AstraZeneca Plc and the University of Oxford have resumed the British clinical trials of its Covid-19 vaccine, after the initial suspension over concerns with a participant who fell ill.
University of Oxford, in a statement, said that the UK regulator, Medicines Health Regulatory Authority (MHRA), had recommended a restart of the trials, after an independent review of the safety data triggered a pause on September 6.
It revealed some 18,000 people have received ‘study vaccines’ as part of the trials, but declined to disclose any details about the participant’s illness, for confidentiality reasons.
AstraZeneca Plc said, “The UK committee has concluded its investigations and recommended to the MHRA that trials in the UK are safe to resume.”
The statements from both AstraZeneca Plc and the University of Oxford did not make any disclosure about the status of tests outside the UK.

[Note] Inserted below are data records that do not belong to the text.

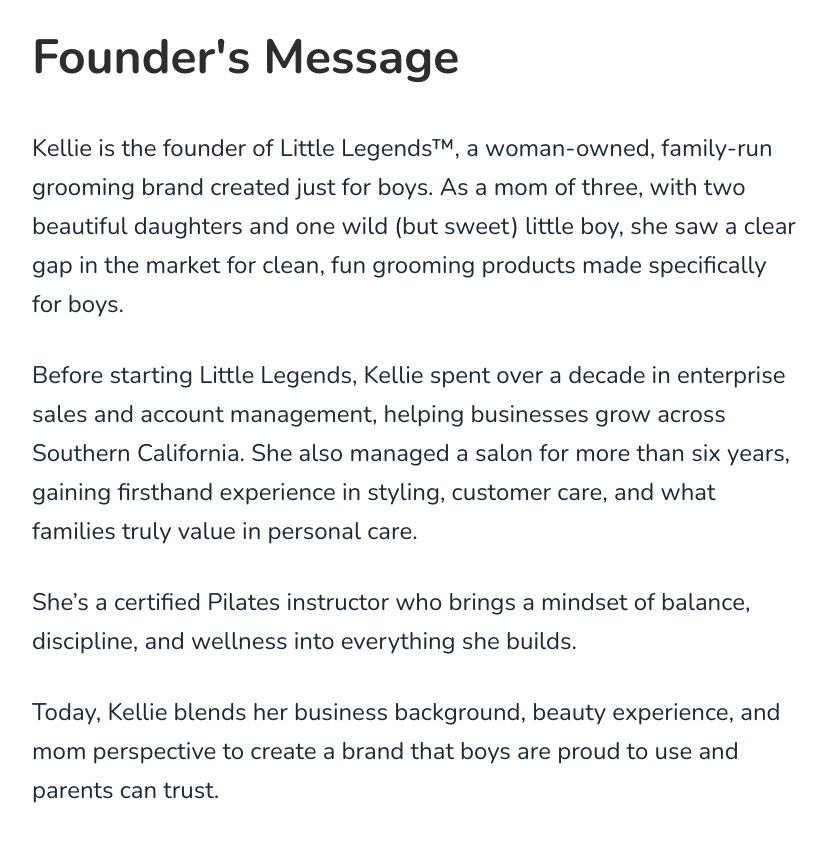
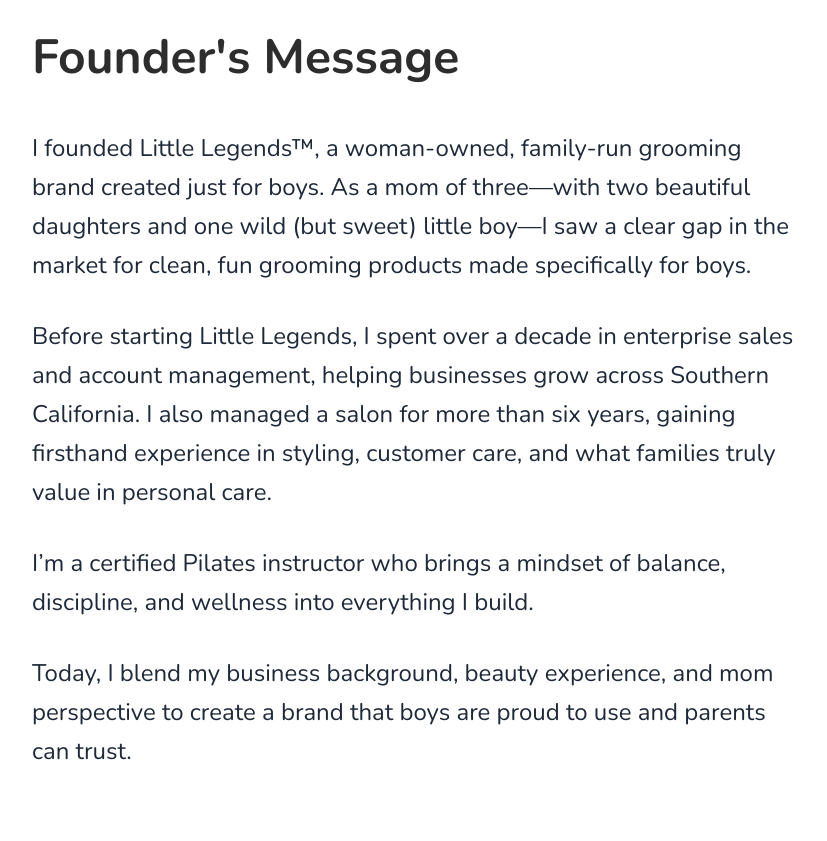
Before and after one commit to gagliathebuilder/LLHC, a Next.js app: page /about in a window 1280 px wide. Shown: the part 1540-2381 px from the top of the page, without its empty margins (224-1051 px from the left). Built offline with nearby package versions, Linux system fonts and the light colour scheme.

Commit message:
founders first person

```diff
--- a/components/Navbar.tsx
+++ b/components/Navbar.tsx
@@ -27,7 +27,7 @@
           <span className="ml-2 font-bold text-ll-purple text-lg sm:text-xl">Little Legends</span>
         </Link>
 
-        <nav className="hidden portrait:hidden landscape:flex md:flex items-center justify-center flex-1 mx-4">
+        <nav className="hidden md:flex items-center justify-center flex-1 mx-4">
           <div className="flex items-center space-x-8">
             <Link href="/" className="text-gray-700 hover:text-ll-purple transition font-medium">
               Home
@@ -61,7 +61,7 @@
             Join Waitlist
           </a>
           <button
-            className="portrait:inline-flex landscape:hidden md:hidden items-center justify-center w-10 h-10 rounded-md border border-gray-200 text-gray-700 hover:bg-gray-50"
+            className="md:hidden inline-flex items-center justify-center w-10 h-10 rounded-md border border-gray-200 text-gray-700 hover:bg-gray-50"
             aria-label="Toggle menu"
             onClick={() => setIsOpen((v) => !v)}
           >
@@ -72,21 +72,26 @@
 
       {/* Mobile menu */}
       {isOpen && (
-        <div className="portrait:block landscape:hidden md:hidden absolute left-0 right-0 top-full bg-white border-t border-gray-200 shadow-md z-40">
+        <>
+          {/* backdrop to allow closing and ensure clickability */}
+          <button aria-label="Close menu" onClick={() => setIsOpen(false)} className="fixed inset-0 bg-black/20 md:hidden z-[55]" />
+          <div className="md:hidden fixed inset-x-0 top-16 bg-white border-t border-gray-200 shadow-md z-[60]">
             <div className="flex flex-col gap-1 p-3">
-            <Link href="/" className="px-1 py-2 text-gray-700 hover:text-ll-purple transition" onClick={() => setIsOpen(false)}>Home</Link>
-            <Link href="/about" className="px-1 py-2 text-gray-700 hover:text-ll-purple transition" onClick={() => setIsOpen(false)}>About</Link>
-            <Link href="#products" className="px-1 py-2 text-gray-700 hover:text-ll-purple transition" onClick={() => setIsOpen(false)}>Products</Link>
+              <Link href="/" className="px-1 py-3 text-gray-700 hover:text-ll-purple transition" onClick={() => setIsOpen(false)}>Home</Link>
+              <Link href="/about" className="px-1 py-3 text-gray-700 hover:text-ll-purple transition" onClick={() => setIsOpen(false)}>About</Link>
+              <Link href="#products" className="px-1 py-3 text-gray-700 hover:text-ll-purple transition" onClick={() => setIsOpen(false)}>Products</Link>
               {onSneakPeekClick && (
-              <button className="px-1 py-2 text-left text-gray-700 hover:text-ll-purple transition" onClick={() => { setIsOpen(false); onSneakPeekClick(); }}>
+                <button className="px-1 py-3 text-left text-gray-700 hover:text-ll-purple transition" onClick={() => { setIsOpen(false); onSneakPeekClick(); }}>
                   Sneak Peek
                 </button>
               )}
+              <Link href="#preorder" className="px-1 py-3 text-gray-700 hover:text-ll-purple transition" onClick={() => setIsOpen(false)}>Pre-Order</Link>
               <Link href="#email-signup" className="px-1 py-2">
                 <span className="inline-flex w-full items-center justify-center bg-ll-purple text-white px-4 py-2 rounded-full text-sm font-medium">Join Waitlist</span>
               </Link>
             </div>
           </div>
+        </>
       )}
     </header>
   );
--- a/pages/about.tsx
+++ b/pages/about.tsx
@@ -138,16 +138,16 @@
                   className="space-y-8"
                 >
                   <p className="text-xl sm:text-2xl text-gray-800 leading-relaxed">
-                    Kellie is the founder of Little Legends™, a woman-owned, family-run grooming brand created just for boys. As a mom of three, with two beautiful daughters and one wild (but sweet) little boy, she saw a clear gap in the market for clean, fun grooming products made specifically for boys.
+                    I founded Little Legends™, a woman-owned, family-run grooming brand created just for boys. As a mom of three—with two beautiful daughters and one wild (but sweet) little boy—I saw a clear gap in the market for clean, fun grooming products made specifically for boys.
                   </p>
                   <p className="text-xl sm:text-2xl text-gray-800 leading-relaxed">
-                    Before starting Little Legends, Kellie spent over a decade in enterprise sales and account management, helping businesses grow across Southern California. She also managed a salon for more than six years, gaining firsthand experience in styling, customer care, and what families truly value in personal care.
+                    Before starting Little Legends, I spent over a decade in enterprise sales and account management, helping businesses grow across Southern California. I also managed a salon for more than six years, gaining firsthand experience in styling, customer care, and what families truly value in personal care.
                   </p>
                   <p className="text-xl sm:text-2xl text-gray-800 leading-relaxed">
-                    She’s a certified Pilates instructor who brings a mindset of balance, discipline, and wellness into everything she builds.
+                    I’m a certified Pilates instructor who brings a mindset of balance, discipline, and wellness into everything I build.
                   </p>
                   <p className="text-xl sm:text-2xl text-gray-800 leading-relaxed">
-                    Today, Kellie blends her business background, beauty experience, and mom perspective to create a brand that boys are proud to use and parents can trust.
+                    Today, I blend my business background, beauty experience, and mom perspective to create a brand that boys are proud to use and parents can trust.
                   </p>
                 </motion.div>
               </motion.div>
```
Lines whose indentation alone changed are shown as unchanged.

Although, the temporary halt was common in vaccine trials, interruption of the closely monitored AstraZeneca and Oxford collaboration, had raised concerns about the viability of the vaccine to tame the coronavirus pandemic.

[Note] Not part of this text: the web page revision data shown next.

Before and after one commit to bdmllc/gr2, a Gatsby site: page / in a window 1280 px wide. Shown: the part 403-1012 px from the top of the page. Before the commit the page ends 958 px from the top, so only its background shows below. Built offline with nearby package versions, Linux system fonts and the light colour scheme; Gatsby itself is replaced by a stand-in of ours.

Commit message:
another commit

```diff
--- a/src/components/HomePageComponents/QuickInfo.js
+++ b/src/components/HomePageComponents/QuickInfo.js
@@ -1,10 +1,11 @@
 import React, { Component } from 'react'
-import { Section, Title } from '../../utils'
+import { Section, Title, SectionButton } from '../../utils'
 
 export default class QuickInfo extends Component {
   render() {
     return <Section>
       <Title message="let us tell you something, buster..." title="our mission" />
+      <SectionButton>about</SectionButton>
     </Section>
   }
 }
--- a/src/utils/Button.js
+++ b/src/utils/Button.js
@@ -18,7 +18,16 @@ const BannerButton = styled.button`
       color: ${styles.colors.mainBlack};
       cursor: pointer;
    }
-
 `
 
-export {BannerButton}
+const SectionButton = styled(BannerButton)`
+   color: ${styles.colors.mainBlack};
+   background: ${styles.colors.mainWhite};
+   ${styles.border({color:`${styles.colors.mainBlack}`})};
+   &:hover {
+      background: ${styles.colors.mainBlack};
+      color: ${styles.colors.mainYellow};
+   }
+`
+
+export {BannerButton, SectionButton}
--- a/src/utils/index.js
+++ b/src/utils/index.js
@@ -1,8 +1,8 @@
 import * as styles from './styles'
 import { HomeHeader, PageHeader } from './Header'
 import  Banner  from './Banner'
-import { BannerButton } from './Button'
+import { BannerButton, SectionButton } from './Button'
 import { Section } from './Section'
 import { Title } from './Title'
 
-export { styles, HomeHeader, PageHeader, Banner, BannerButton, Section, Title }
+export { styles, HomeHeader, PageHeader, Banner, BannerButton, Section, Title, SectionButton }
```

The CEO of AstraZeneca, Pascal Soriot, disclosed on Thursday, that an independent safety review board was reviewing whether the participant’s illness had been caused by the vaccine or was unrelated.
“We cannot disclose medical information about the illness for reasons of participant confidentiality. We are committed to the safety of our participants, the highest standards of conduct in our studies, and will continue to monitor safety closely,” he said.

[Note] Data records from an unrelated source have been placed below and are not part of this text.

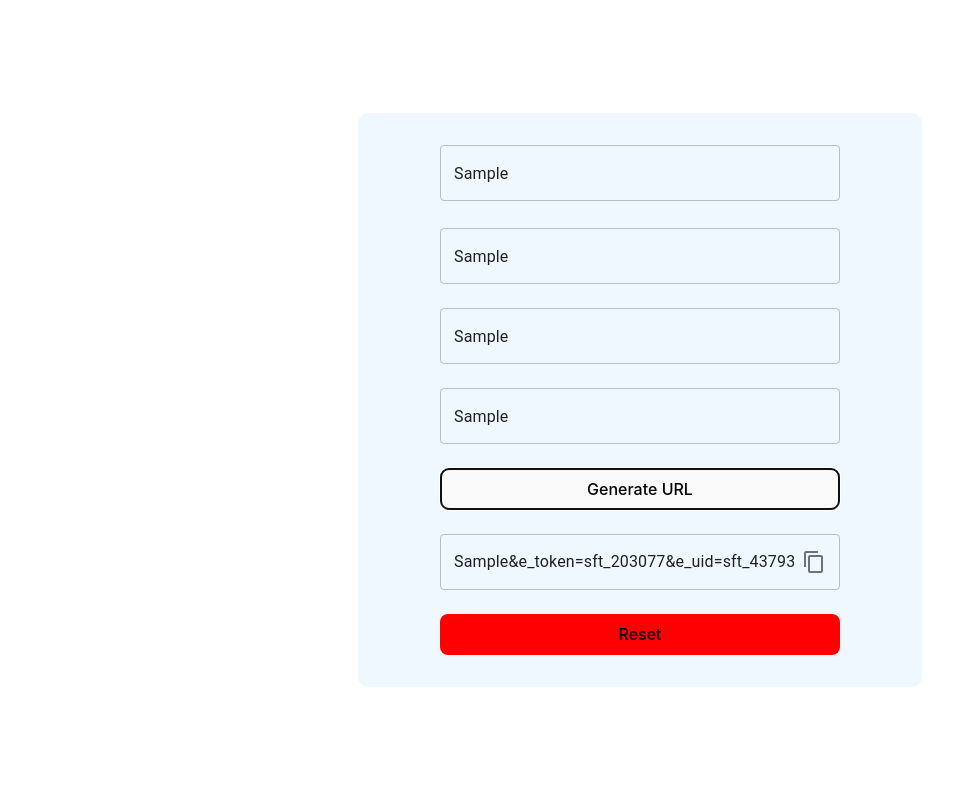
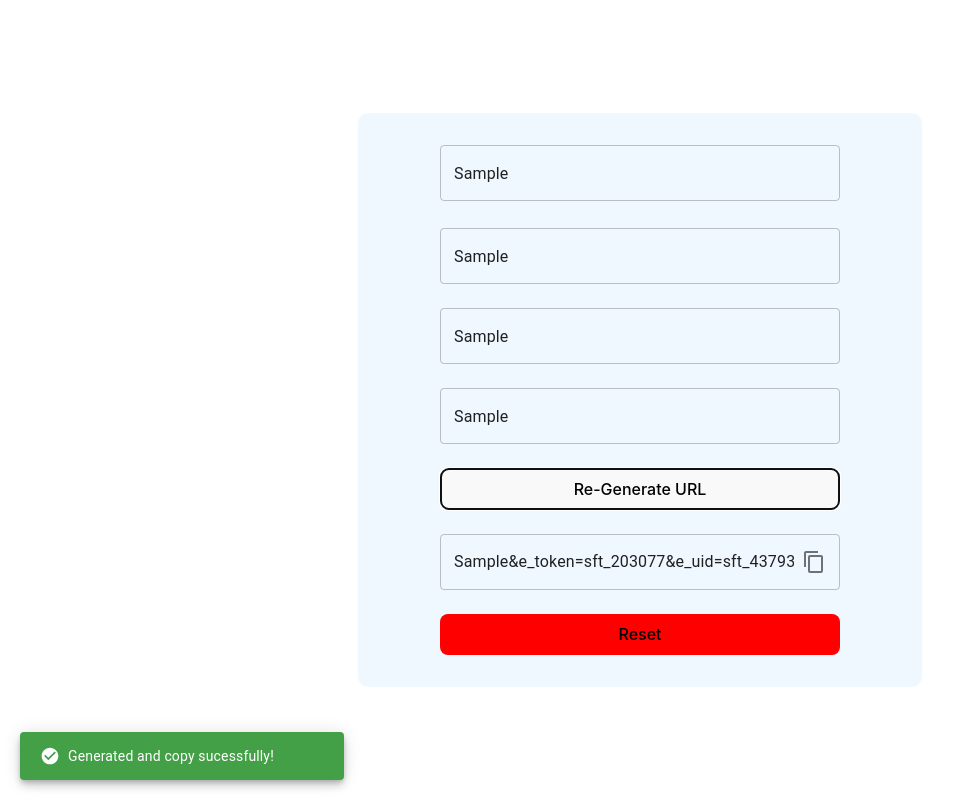
Before and after one commit to risabvishwakarma/urlgen, a React (Vite) app: page / in a window 1280 px wide. Both pictures are taken after typing "Sample", "Sample", "Sample", "Sample" into the empty fields and a click on the button "Generate URL". Shown: the whole page, without its empty margins (0-970 px from the left). Built offline with nearby package versions, Linux system fonts and the light colour scheme.

Commit message:
Re-Generate

```diff
--- a/src/urlgen/urlgen.jsx
+++ b/src/urlgen/urlgen.jsx
@@ -57,6 +57,10 @@ const UrlGen = () => {
     setNewUrl(temp_url);
     setFlagForNewUrl(temp_url.length > 0);
     copy(temp_url);
+
+    enqueueSnackbar("Generated and copy sucessfully!", {
+      variant: "success",
+    });
   };
 
   return (
@@ -135,7 +139,7 @@ const UrlGen = () => {
           <br />
           <br />
 
-          <button style={{ width: "400px" }}>Generate URL</button>
+          <button style={{ width: "400px" }}>{flagForNewUrl?"Re-Generate URL":"Generate URL"}</button>
 
           <br />
           <br />
@@ -151,7 +155,7 @@ const UrlGen = () => {
               <ContentCopyIcon
                 className="ContentCopyIcon"
                 aria-label="toggle password visibility"
-                onClick={(e) => {
+                onClick={() => {
                 if(newUrl.trim().length>0){
                   copy(newUrl);
                   enqueueSnackbar("copy sucessfully!", {
```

The World Health Organization (WHO), which has described the AstraZeneca vaccine as the most promising of all vaccine developments against the Covid-19 pandemic, said that the halt in the final stage trials should serve as a wake-up call, that there would be ups and downs in the development of a vaccine for the virus.